Luxembourg has developed a variety of ways to support the country’s space businesses. Last year it invested with public and private sector partners in Orbital Ventures, a €70m fund that supports commercial space start-ups.
The European Investment Bank is another source of funds for space companies in Luxembourg. In December the EIB announced a €20m financing agreement for Spire Global, to help it develop a constellation of small Earth-observing satellites and expand its space data business.
Luxembourg’s first and largest space company, the satellite broadcaster SES, founded in 1985, does not manufacture its large satellites in the Grand Duchy, though it develops control software and runs a testing and integration lab there.

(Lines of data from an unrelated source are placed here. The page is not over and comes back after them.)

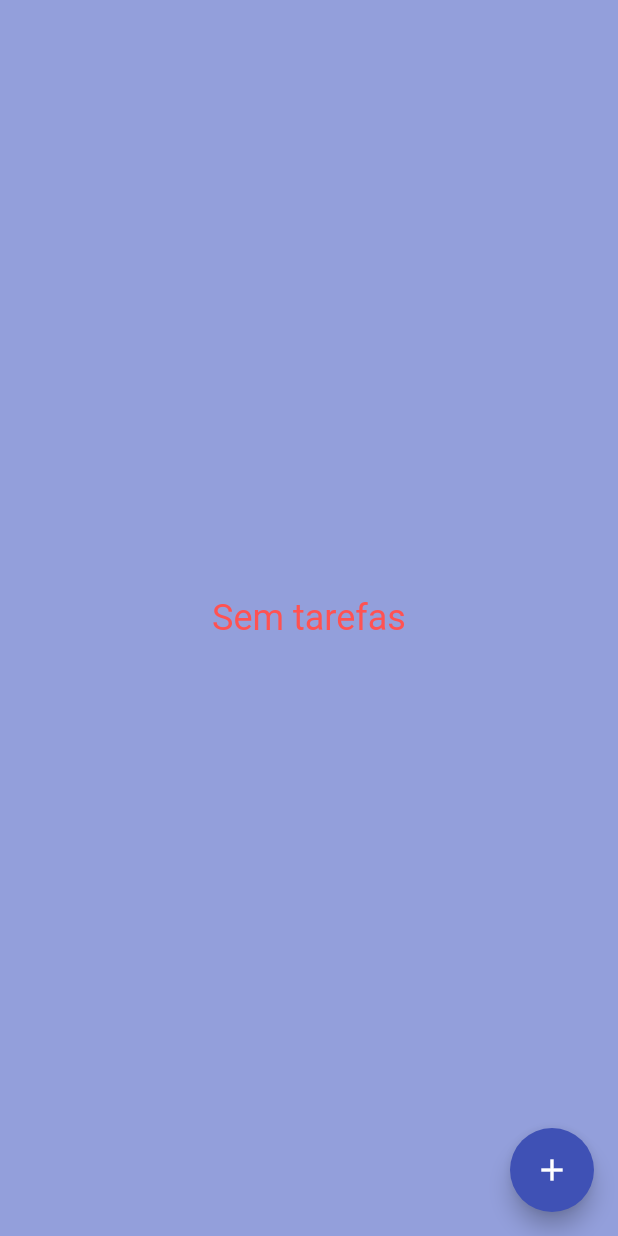
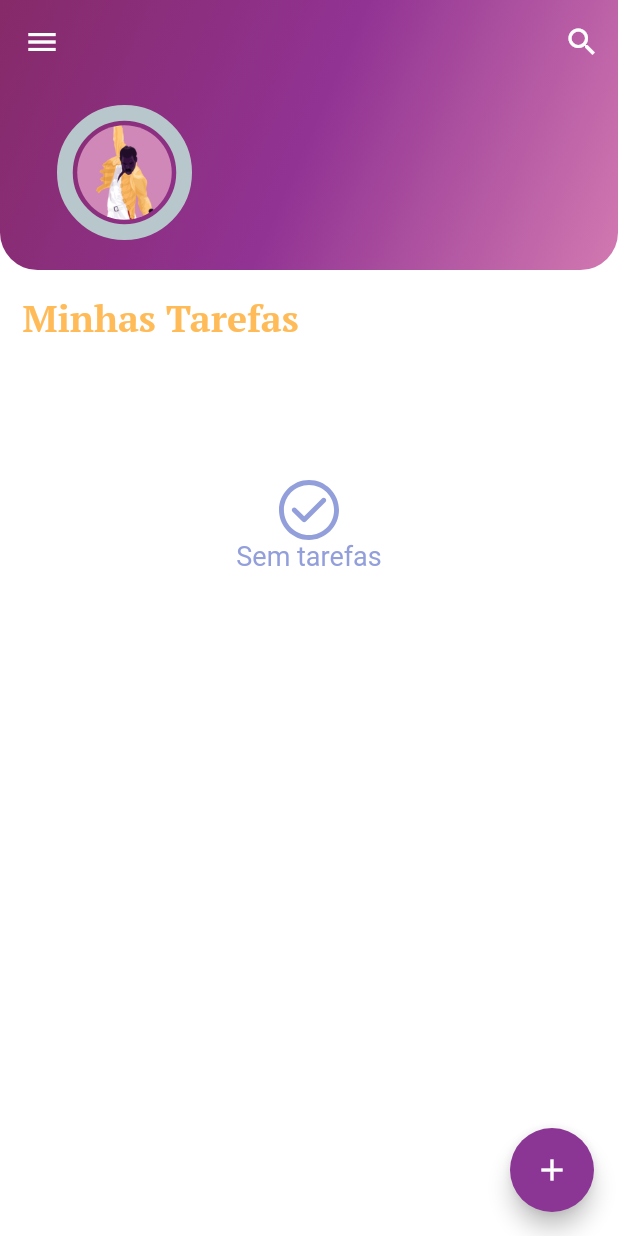
Before and after one commit to Elison12/TODO-flutter, a Flutter app: the screen it shows after launch, on a phone screen of 412 x 824 dp. Run offline on Flutter 3.47's test engine with Material 2 defaults, Android fonts, the phone set to English and light mode, and no system bars; drawn by our look-alikes of percent_indicator; our stand-ins replace equatable, flutter_bloc, flutter_datetime_picker, flutter_svg, sqflite; missing offline and left inert: flutter_date_picker_timeline; accounts and stored records are empty.

```diff
--- a/lib/bloc/circularProgress/circularProgress_bloc.dart
+++ b/lib/bloc/circularProgress/circularProgress_bloc.dart
@@ -6,9 +6,11 @@ part 'circularProgress_state.dart';
 
 class CircularProgressBloc extends Bloc<CircularProgressEvent, CircularProgressState> {
   CircularProgressBloc() : super(ProgressInitial()) {
+
     on<ProgressIncrementEvent>((event, emit) {
       emit(IncrementState(state.progress + 0.1));
     });
+
     on<ProgressDecrementEvent>((event, emit) {
       emit(DecrementState(state.progress - 0.1));
     });
--- a/lib/bloc/crud_bloc.dart
+++ b/lib/bloc/crud_bloc.dart
@@ -10,12 +10,14 @@ part 'crud_state.dart';
 class CrudBloc extends Bloc<CrudEvent, CrudState> {
   CrudBloc() : super(CrudInitial()) {
     List<Task> tasks = [];
+
     on<AddTodo>((event, emit) async {
       await TaskDataBase.instance.create(Task(
         // id: event.id,
         title: event.title,
         description: event.description,
         createdTime: event.createdTime,
+        // isDone: event.isDone
       ));
     });
 
--- a/lib/bloc/crud_event.dart
+++ b/lib/bloc/crud_event.dart
@@ -11,13 +11,17 @@ class AddTodo extends CrudEvent {
   final String title;
   final String description;
   final DateTime createdTime;
+  // final bool isDone;
 
   const AddTodo(
       {
       // required this.id,
       required this.title,
       required this.description,
-      required this.createdTime});
+      required this.createdTime,
+      // required this.isDone
+      }
+  );
 
   @override
   List<Object?> get props =>
--- a/lib/db/tasks_database.dart
+++ b/lib/db/tasks_database.dart
@@ -23,7 +23,7 @@ class TaskDataBase {
   }
 
   Future _createDB(Database db, int version) async {
-    final idType = 'INTEGER PRIMARY KEY AUTOINCREMENT';
+    final  idType = 'INTEGER PRIMARY KEY AUTOINCREMENT';
     final textType = 'TEXT NOT NULL';
     final boolType = 'BOOLEAN NOT NULL';
     final integerType = 'INTEGER NOT NULL';
--- /dev/null
+++ b/lib/models/constants.dart
@@ -0,0 +1,3 @@
+class Constants {
+
+}
--- a/lib/models/task.dart
+++ b/lib/models/task.dart
@@ -1,15 +1,17 @@
+
 const String tableTasks = 'notes';
 
 class TaskFields {
   static final List<String> values = [
     /// Add all fields
-    id, title, description, time
+    id, title, description, time,
   ];
 
   static const String id = '_id';
   static const String title = 'title';
   static const String description = 'description';
   static const String time = 'time';
+  // static const String isDone = 'isDone';
 }
 
 class Task {
@@ -17,25 +19,30 @@ class Task {
   final String title;
   final String description;
   final DateTime createdTime;
+  // final bool isDone;
 
   const Task(
       {this.id,
       required this.title,
       required this.description,
-      required this.createdTime}
+      required this.createdTime
+      // required this.isDone
+      }
   );
 
   Task copy({
     int? id,
     String? title,
     String? description,
-    DateTime? createdTime,
+    DateTime? createdTime
+    // bool? isDone
   }) =>
       Task(
         id: id ?? this.id,
         title: title ?? this.title,
         description: description ?? this.description,
-        createdTime: createdTime ?? this.createdTime,
+        createdTime: createdTime ?? this.createdTime
+        // isDone: false
       );
 
   static Task fromJson(Map<String, Object?> json) => Task(
@@ -43,6 +50,7 @@ class Task {
     title: json[TaskFields.title] as String,
     description: json[TaskFields.description] as String,
     createdTime: DateTime.parse(json[TaskFields.time] as String)
+    // isDone: false
   );
 
   Map<String, Object?> toJson() => {
@@ -50,5 +58,6 @@ class Task {
     TaskFields.title: title,
     TaskFields.description: description,
     TaskFields.time: createdTime.toIso8601String()
+    // TaskFields.isDone: false
   };
 }
--- a/lib/pages/home_page.dart
+++ b/lib/pages/home_page.dart
@@ -1,8 +1,9 @@
 import 'package:flutter/material.dart';
 import 'package:flutter_bloc/flutter_bloc.dart';
+import 'package:flutter_svg/flutter_svg.dart';
 import 'package:todov2/bloc/crud_bloc.dart';
 import 'package:todov2/pages/addtask_page.dart';
-import 'package:todov2/pages/testsprogressbar.dart';
+import 'package:todov2/widgets/circularprogress_widget.dart';
 import '../widgets/taskcard_widget.dart';
 
 class HomePage extends StatefulWidget {
@@ -23,7 +24,8 @@ class _HomePageState extends State<HomePage> {
   Widget build(BuildContext context) {
     return Scaffold(
       // extendBody: true,
-      backgroundColor: const Color(0xFF939fdb),
+      // backgroundColor: const Color(0xFF939fdb),
+      backgroundColor: Colors.white,
       // appBar: AppBar(
       //     elevation: 0.0,
       //     backgroundColor: Colors.white,
@@ -50,14 +52,14 @@ class _HomePageState extends State<HomePage> {
             Expanded(
                 child: isLoading
                     ? const CircularProgressIndicator()
-                    : state.task.isEmpty
-                        ? const Center(
-                            child: Text(
-                              'Sem tarefas',
-                              style: TextStyle(
-                                  color: Colors.redAccent, fontSize: 24),
-                            ),
-                          )
+                    // : state.task.isEmpty
+                    //     ? const Center(
+                    //         child: Text(
+                    //           'Sem tarefas',
+                    //           style: TextStyle(
+                    //               color: Colors.redAccent, fontSize: 24),
+                    //         ),
+                    //       )
                     : CustomScrollView(
                         slivers: <Widget>[
                           //2
@@ -69,8 +71,7 @@ class _HomePageState extends State<HomePage> {
                             automaticallyImplyLeading: true,
                             expandedHeight: 180.0,
                             leading: IconButton(
-                                  icon: const Icon(Icons.menu,
-                                      color: Colors.white),
+                              icon: const Icon(Icons.menu, color: Colors.white),
                               onPressed: () {},
                             ),
                             actions: [
@@ -82,14 +83,12 @@ class _HomePageState extends State<HomePage> {
                                   ))
                             ],
                             flexibleSpace: FlexibleSpaceBar(
-                                    titlePadding:
-                                        const EdgeInsetsDirectional.only(
+                                titlePadding: const EdgeInsetsDirectional.only(
                                     start: 38, bottom: 20),
                                 title: Row(
-                                      mainAxisAlignment:
-                                          MainAxisAlignment.start,
+                                  mainAxisAlignment: MainAxisAlignment.start,
                                   children: const <Widget>[
-                                        circularprogress_widget()
+                                    Circularprogresswidget()
                                   ],
                                 ),
                                 background: ClipRRect(
@@ -98,24 +97,60 @@ class _HomePageState extends State<HomePage> {
                                       bottomRight: Radius.circular(25.0)),
                                   child: Container(
                                     decoration: const BoxDecoration(
-                                            color: Color(0xFF3f51b5)),
+                                        // color: Color(0xFF3f51b5)
+                                        // color: Color(0xFF8b3694)
+                                        gradient: LinearGradient(
+                                            begin: Alignment.topLeft,
+                                            end: Alignment.bottomRight,
+                                            // stops: [0.3, 1],
+                                            colors: [
+                                          Color(0xFF862a69),
+                                          Color(0xFF913393),
+                                          Color(0xFFd279b1)
+                                        ])),
                                   ),
                                 )),
                           ),
                           //3
                           SliverToBoxAdapter(
-                                  child:
-                                      Container(
+                              child: Container(
                             height: 60,
                             color: Colors.transparent,
                             child: const Padding(
                               padding: EdgeInsets.only(top: 15, left: 15),
-                                          child: Text("Minhas Tarefas", style: TextStyle(color: Colors.white, fontSize: 25, fontWeight: FontWeight.bold, fontFamily: 'PTSerif')),
+                              child: Text("Minhas Tarefas",
+                                  style: TextStyle(
+                                      // color: Color(0xFF939fdb),
+                                      color: Color(0xFFffbb58),
+                                      fontSize: 25,
+                                      fontWeight: FontWeight.bold,
+                                      fontFamily: 'PTSerif')),
+                            ),
+                          )),
+                          state.task.isEmpty
+                              ? SliverToBoxAdapter(
+                                  child: Padding(
+                                    padding: EdgeInsets.only(top: 80),
+                                    child: Center(
+                                        child: Column(
+                                      children: [
+                                        Container(
+                                            height: 40,
+                                            child: SvgPicture.asset(
+                                              "assets/img/check-mark-svgrepo-com.svg",
+                                              color: Color(0xFF939fdb),
+                                            )),
+                                        Text("Sem tarefas",
+                                            style: TextStyle(
+                                                color: Color(0xFF939fdb),
+                                                fontSize: 18)),
+                                      ],
+                                    )),
                                   ),
                                 )
-                              ),
-                              SliverPadding(
-                                padding: EdgeInsets.only(top: 8.0, bottom: 8.0),
+                              : SliverPadding(
+                                  padding:
+                                      EdgeInsets.only(top: 8.0, bottom: 8.0),
                                   sliver: SliverList(
                                     delegate: SliverChildBuilderDelegate(
                                       (_, int index) {
@@ -165,7 +200,8 @@ class _HomePageState extends State<HomePage> {
             //           ));
             //     });
           },
-          backgroundColor: const Color(0xFF3f51b5),
+          // backgroundColor: const Color(0xFF3f51b5),
+          backgroundColor: const Color(0xFF8b3694),
           child: const Icon(Icons.add)),
     );
   }
--- a/lib/widgets/horizontalCalendar_widget.dart
+++ b/lib/widgets/horizontalCalendar_widget.dart
@@ -6,7 +6,7 @@ Padding calendarWidget() {
     padding: const EdgeInsets.only(bottom: 15),
     child: FlutterDatePickerTimeline(
       itemHeight: 40,
-      selectedItemBackgroundColor: Color(0xFF939fdb),
+      selectedItemBackgroundColor: const Color(0xFFffbb58),
       startDate: DateTime(2022, 11, 25),
       endDate: DateTime(2022, 12, 15),
       initialSelectedDate: DateTime.now(),
```
Also changed, not shown: lib/models/constants_br.dart (added, +28 -0 lines), lib/pages/addtask_page.dart (+19 -8 lines), lib/widgets/circularprogress_widget.dart (renamed from lib/pages/testsprogressbar.dart, +3 -30 lines), lib/widgets/taskcard_widget.dart (+51 -19 lines), assets/img/check-mark-svgrepo-com.svg (added), assets/img/check.svg (added), assets/img/lp.svg (added), assets/img/microphone.svg (added), assets/img/moustache.svg (added), assets/img/piano.svg (added), assets/img/queen.svg (added), assets/img/wac.svg (added). Lines whose indentation alone changed are shown as unchanged.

However, Luxembourg is beginning to produce microsatellites. One, made by LuxSpace and called Esail, was launched in September to track ships across the world’s oceans by detecting the radio messages that their automatic identification systems emit. It will provide data to the European Maritime Safety Agency for monitoring global shipping movements.
None of these activities has to pay off quickly. Luxembourg is taking a long-term view. “Our primary driver is to diversify our economy through space activities,” says Serres.
This would represent a third wave of development. From the 1870s Luxembourg began to establish a world-class steel industry, the main source of the country’s growing wealth for almost 100 years until it collapsed during the structural crises that engulfed the world’s steel companies in the 1970s.
Financial services propelled the next growth phase, but as that sector continues to face questions about transparency and tax dodging, Luxembourg’s leaders envisage that growth period slowing, too. Innovative science-based industry — and space in particular — is seen as the propellant for continued prosperity into the late 21st century, as humanity moves out into the solar system.
Do not dismiss the idea of a Luxembourger landing on the moon — or even Mars — some time in the future.
This story is part of a special report Luxembourg: Data and Innovation.
Get alerts on Space industry when a new story is published